Here's how I picked music for a Star Wars game. It might be useful if you've ever wanted to have a game with a soundtrack but weren't sure where to begin.
|Jabba's Schooner, John Dunivant|
The Official ScoresYou don't need an ultra-high fidelity edition, but you'll probably want all the movies. Buy them, rip them, and start listening track by track. Try to get a feel for what makes music "Star Wars"-y. Listen for leitmotifs or theme.
Every character gets a leitmotif in the movies. Darth Vader (00:12-00:37). Leia (00:00-00:55). Rey (00:00-00:22). Notice how short these lietmotifs are, and how each one has a distinct feel? You'll hear them throughout the soundtracks.
If you want to learn more about leitmotifs, the great* scholar Anna Russel does an excellent lecture on Wagner's Ring cycle. It's surprisingly helpful, and I'd love to see a Star Wars version one day.
*in a very technical sense of the word.
Anyway, there are some leitmotifs that just won't work in your game. Vader's theme is probably the main one. Unless your game contains Darth Vader, it's probably best to skip the Imperial March completely.
SortingTake all the tracks you think you can use and rename them. I used the format "Category - Description - Length". "Kylo Ren Arrives at Battle" becomes "Imperial - Turbulent - 2m02s". "The Asteroid Field" becomes "Space - Chase - 4m15s" The names let you immediately select a track based on what's going on in your game. The categories I used are: battle, filler, force, imperial, intro, leitmotif, outro, space, urban.
You will need to use a program like audacity to split a few tracks. That "Space - Chase" track needs to lose the first 50 seconds of the Imperial March. Audacity is ridiculously easy to use. It'll take no time at all.
New TracksThere are a few rules for Star Wars-y music.
1. No singing. There are only a few piece with voices. "Duel of he Fates" and "The Emperor's Theme". No, wait, that's not the Emperor's Theme. That's not it either. Here we go.
If you're going to use pieces with voices, make sure it's for a really good reason.
2. No chorus. Williams repeats himself, but not in a way you could chant or dance to. This immediately eliminates a huge swath of music. This piece wouldn't work for Star Wars. This piece would. And this is going too far.
3. No pianos or electric guitars or bells. If you there are drums in the piece, they compliment the main theme but are never part of it. Huge booming drums aren't used.
This is the most time-consuming part of assembling your music library. Start with soundtracks to other films. Don't be afraid to be picky.

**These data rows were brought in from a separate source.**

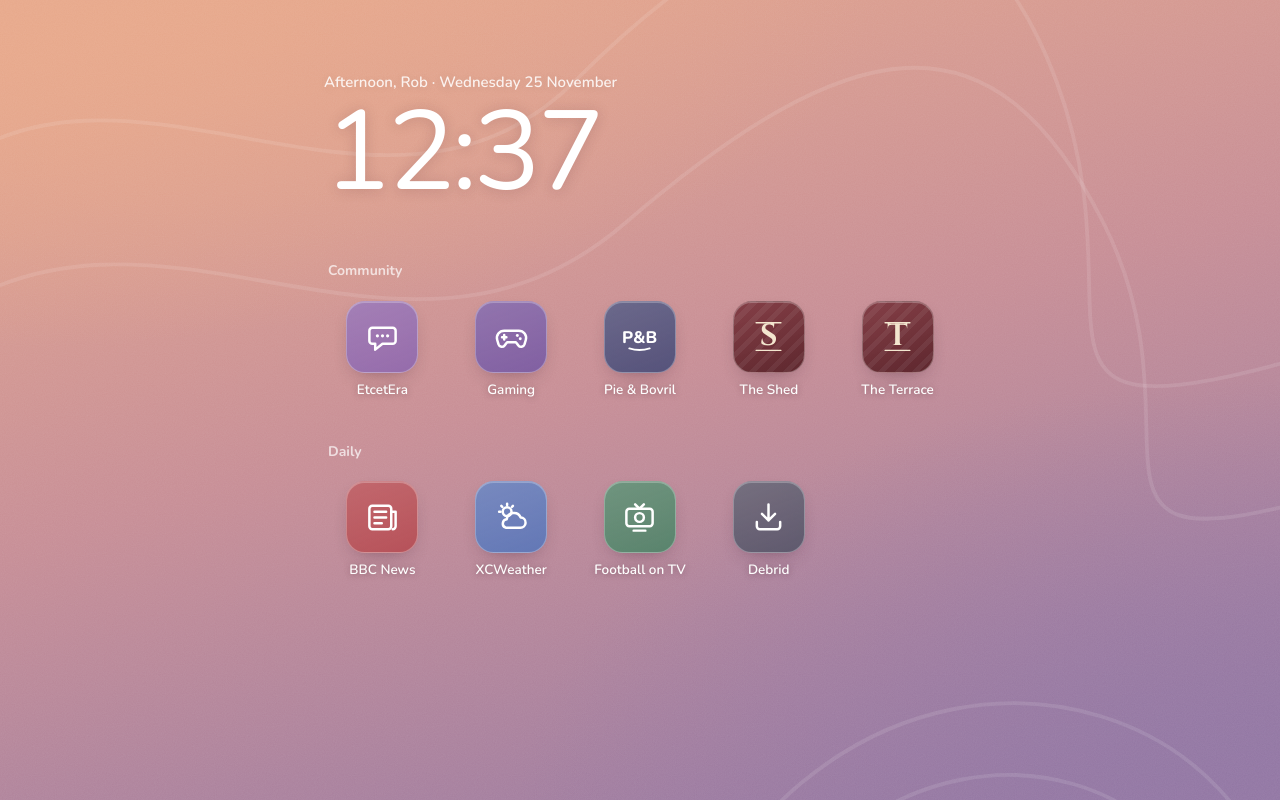
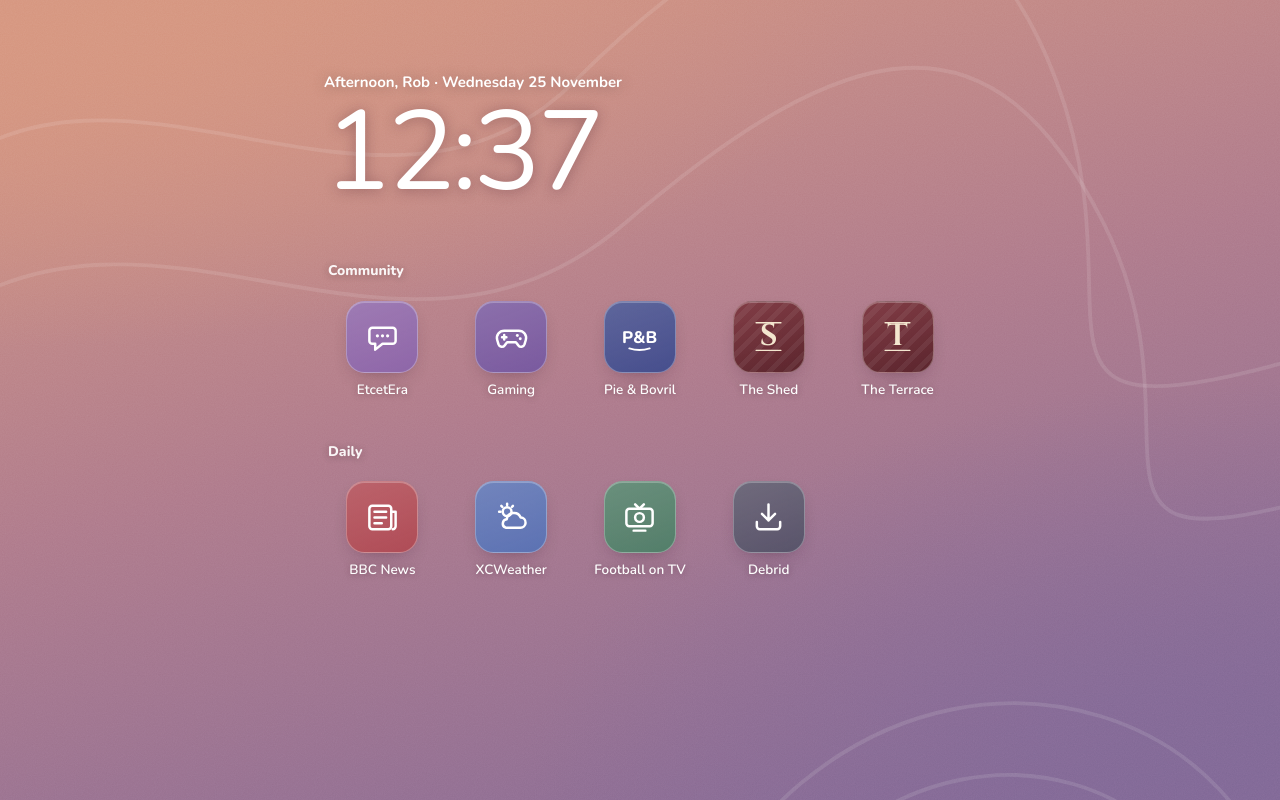
Before and after one commit to robj871/startpage, a plain HTML site: page index.html in a window 1280 px wide. Drawn offline with nearby package versions, Linux system fonts and the light colour scheme.

Commit message:
Deeper daytime palette, stronger headings, bluer P&B
Co-Authored-By: Claude Opus 5.5 <noreply@anthropic.com>
Claude-Session: https://claude.ai/code/session_01LJYXFXrm7bE9isoMWFHaN9

```diff
--- a/index.html
+++ b/index.html
@@ -38,11 +38,11 @@ body,html{transition:background-color 2s}
 .contours{position:fixed;inset:0;width:100%;height:100%;pointer-events:none;z-index:0}
 .contours path{fill:none;stroke:var(--line);stroke-width:1.2}
 main{position:relative;z-index:1;max-width:760px;margin:0 auto;padding:calc(env(safe-area-inset-top) + clamp(32px,7vw,72px)) max(5vw,20px,env(safe-area-inset-right)) calc(env(safe-area-inset-bottom) + 56px) max(5vw,20px,env(safe-area-inset-left))}
-header{margin-bottom:clamp(30px,6vw,52px);text-shadow:0 1px 14px rgba(70,25,40,.18)}
-.date{font-size:15px;font-weight:600;opacity:.85}
+header{margin-bottom:clamp(30px,6vw,52px);text-shadow:0 1px 14px rgba(70,25,40,.35)}
+.date{font-size:15px;font-weight:700}
 .time{font-size:clamp(68px,15vw,112px);font-weight:200;line-height:1;letter-spacing:-.03em;margin-top:4px;font-variant-numeric:tabular-nums}
 section+section{margin-top:clamp(28px,5vw,40px)}
-h2{font-size:14px;font-weight:700;margin:0 0 16px 4px;opacity:.7}
+h2{font-size:14px;font-weight:800;margin:0 0 16px 4px;opacity:.92;text-shadow:0 1px 8px rgba(60,20,35,.35)}
 .grid{list-style:none;margin:0;padding:0;display:grid;gap:22px 12px;grid-template-columns:repeat(5,minmax(0,1fr))}
 @media(max-width:440px){main{padding-left:max(16px,env(safe-area-inset-left));padding-right:max(16px,env(safe-area-inset-right))}.grid{grid-template-columns:repeat(4,minmax(0,1fr));gap:20px 6px}.name{font-size:12.5px;white-space:nowrap;width:max-content}}
 .tile{display:flex;flex-direction:column;align-items:center;gap:9px;color:var(--ink);text-decoration:none;
@@ -104,7 +104,7 @@ h2{font-size:14px;font-weight:700;margin:0 0 16px 4px;opacity:.7}
     community: [
       {n:'EtcetEra', u:'https://www.resetera.com/forums/etcetera-forum.9/', c:'#7b5bb4', i:'chat'},
       {n:'Gaming', u:'https://www.resetera.com/forums/gaming-forum.7/', c:'#5f4aa6', i:'pad'},
-      {n:'Pie & Bovril', u:'https://www.pieandbovril.com/forum/index.php?/forum/50-the-general-nonsense-forum/', c:'#22386e', i:'pb'},
+      {n:'Pie & Bovril', u:'https://www.pieandbovril.com/forum/index.php?/forum/50-the-general-nonsense-forum/', c:'#163a8c', i:'pb'},
       {n:'The Shed', u:'https://www.hmfckickback.co.uk/index.php?/forum/2-the-shed/', c:'#6e2a31', x:'stripe', g:'#f3e6cf', i:'shed'},
       {n:'The Terrace', u:'https://www.hmfckickback.co.uk/index.php?/forum/1-the-terrace/', c:'#6e2a31', x:'stripe', g:'#f3e6cf', i:'terrace'}
     ],
@@ -132,9 +132,9 @@ h2{font-size:14px;font-weight:700;margin:0 0 16px 4px;opacity:.7}
   const STOPS = [ // hour, peach, rose, lavender
     [0,  '#4a3350','#30264a','#1b1832'],
     [5,  '#5e3d55','#3a2b4f','#1f1b38'],
-    [7,  '#e59a6c','#c97a72','#94688a'],
-    [11, '#e8a688','#c98b8f','#93759f'],
-    [15, '#e8ab8e','#c38f9d','#8f78a8'],
+    [7,  '#d98c62','#b86d6c','#865d83'],
+    [11, '#d8957a','#b27a86','#836893'],
+    [15, '#d29683','#a97890','#7a6698'],
     [18, '#c07a78','#845479','#4d3a68'],
     [21, '#7a4a5e','#4a3158','#262040'],
     [24, '#4a3350','#30264a','#1b1832']
```
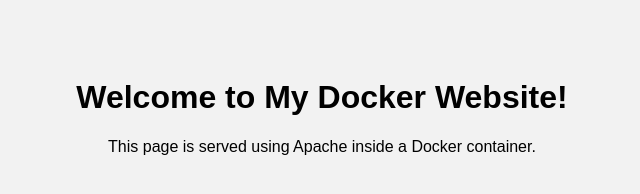
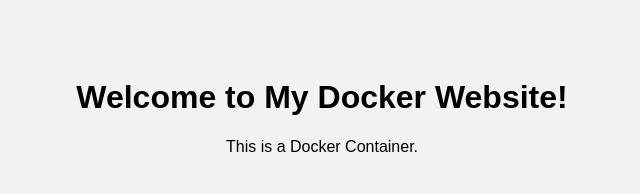
Before and after one commit to GOKUL-6590/Jenkins_script, a plain HTML site: page index.html in a window 1280 px wide. Shown: the whole page, without its empty margins (318-958 px from the left). Drawn offline with Linux system fonts and the light colour scheme.

Commit message:
Update welcome message in index.html

```diff
--- a/index.html
+++ b/index.html
@@ -5,6 +5,6 @@
 </head>
 <body style="font-family: Arial; background: #f2f2f2; text-align: center; padding-top: 50px;">
     <h1>Welcome to My Docker Website!</h1>
-    <p>This page is served using Apache inside a Docker container.</p>
+    <p>This is a Docker Container.</p>
 </body>
 </html>
```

Look for pieces that have a strong "voice" - an instrument that dominates the piece, supported by other instruments. Look for violins, oboes, flutes, and trumpets. Avoid deep bass rumbles. Most Star Wars music is surprisingly light in that sense.
You should also consider building some leitmotifs for your characters from non-Star Wars tracks and playing them during pivotal scenes. I can't offer much guidance here. Try to pick a short (1 minute or less) bit of music that has a single dominant instrument. If you're able to find multiple tracks with the same theme (from a film soundtrack, for example), you're golden.
Examples from my game. Apologies in advance.
The lonely pilot who dreams of adventure.
The same pilot, in a militant mood.
The bounty hunter and his ancient and powerful family.
The bounty hunter confronts his destiny.
Because that my game would have a Western theme, and was full of scummy and villainous characters, I broke my ban on guitars for leitmotifs only.
The murderous protocol droid in a calm and reflective mood.
The stories the protocol droid tells of his past.
Consider giving your game a theme as well. I start every major story arc with the main theme and a custom crawl, but immediately afterwards, I cut to this bit of music while describing the opening scene.
To test if your tracks selection is good, load them all up and put them on shuffle. If anything sticks out, edit or get rid of it.
Grab a tablet and use a program or a folder that lets you see all your tracks at once. You'll also need a volume slider so you can fade out one track, switch, and fade in another track. With practice you'll be able to do it while talking.
Finally, because youtube is fickle and I like future-proofing, here's a version of this post with all the names of the tracks listed.